■ Required work ■
Scan the entries that follow and give only the number of lines containing "array".

*** Raw data ***

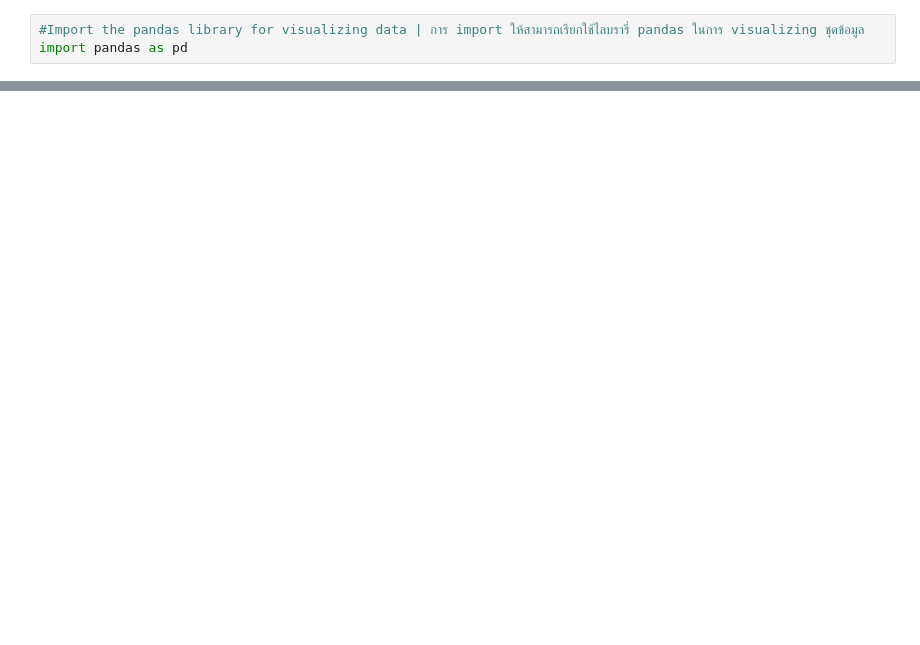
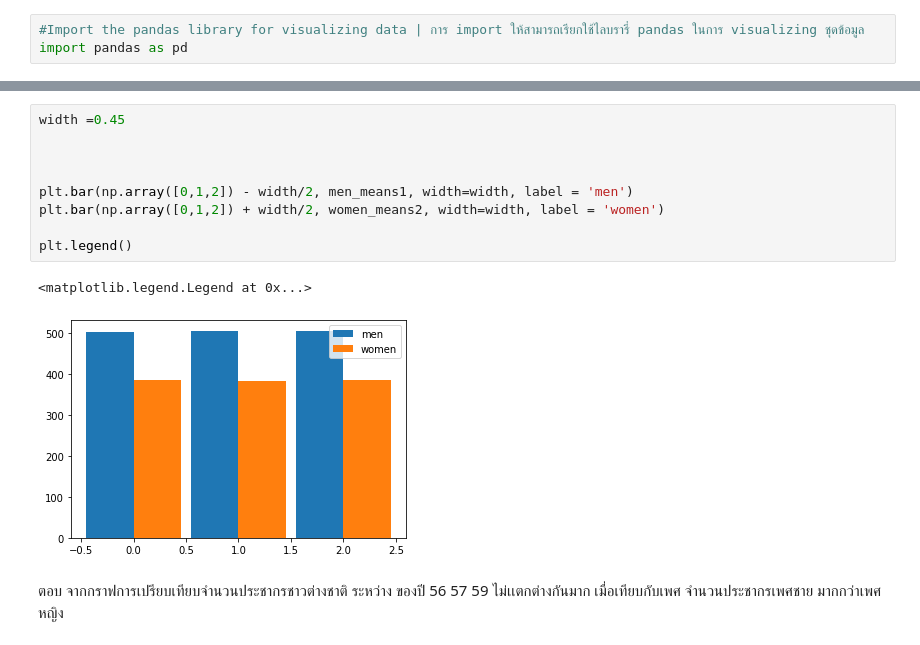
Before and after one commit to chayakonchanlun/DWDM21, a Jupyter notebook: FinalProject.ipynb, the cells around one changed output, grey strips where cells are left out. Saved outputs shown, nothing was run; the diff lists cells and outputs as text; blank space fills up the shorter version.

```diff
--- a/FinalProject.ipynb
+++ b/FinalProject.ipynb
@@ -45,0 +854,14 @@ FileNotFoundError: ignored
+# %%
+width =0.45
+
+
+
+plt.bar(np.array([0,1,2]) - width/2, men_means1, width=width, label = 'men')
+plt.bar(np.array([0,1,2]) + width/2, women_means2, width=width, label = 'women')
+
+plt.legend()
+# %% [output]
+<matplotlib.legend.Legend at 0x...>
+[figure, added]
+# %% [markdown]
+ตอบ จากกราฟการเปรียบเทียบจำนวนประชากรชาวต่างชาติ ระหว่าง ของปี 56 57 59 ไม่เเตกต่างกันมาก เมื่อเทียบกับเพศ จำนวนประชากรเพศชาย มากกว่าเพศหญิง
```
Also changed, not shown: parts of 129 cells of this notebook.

*** End of Raw data ***
*** Raw data ***

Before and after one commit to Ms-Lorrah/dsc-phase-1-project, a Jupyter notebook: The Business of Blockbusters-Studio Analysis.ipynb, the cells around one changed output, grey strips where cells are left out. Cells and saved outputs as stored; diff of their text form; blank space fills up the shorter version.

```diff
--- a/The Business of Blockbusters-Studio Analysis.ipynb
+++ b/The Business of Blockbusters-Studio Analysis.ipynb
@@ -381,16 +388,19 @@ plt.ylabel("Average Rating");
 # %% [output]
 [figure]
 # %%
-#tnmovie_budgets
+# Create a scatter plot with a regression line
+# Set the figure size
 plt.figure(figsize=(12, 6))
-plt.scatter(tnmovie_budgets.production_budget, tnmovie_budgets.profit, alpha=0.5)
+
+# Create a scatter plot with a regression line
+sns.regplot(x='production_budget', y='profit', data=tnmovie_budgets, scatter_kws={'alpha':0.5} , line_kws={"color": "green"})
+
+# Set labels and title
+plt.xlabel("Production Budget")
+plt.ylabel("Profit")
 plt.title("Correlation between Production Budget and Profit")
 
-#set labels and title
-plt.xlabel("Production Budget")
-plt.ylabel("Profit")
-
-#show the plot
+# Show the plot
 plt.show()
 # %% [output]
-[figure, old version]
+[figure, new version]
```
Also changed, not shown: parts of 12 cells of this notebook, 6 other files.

*** End of Raw data ***

■ Solution to this problem ■
2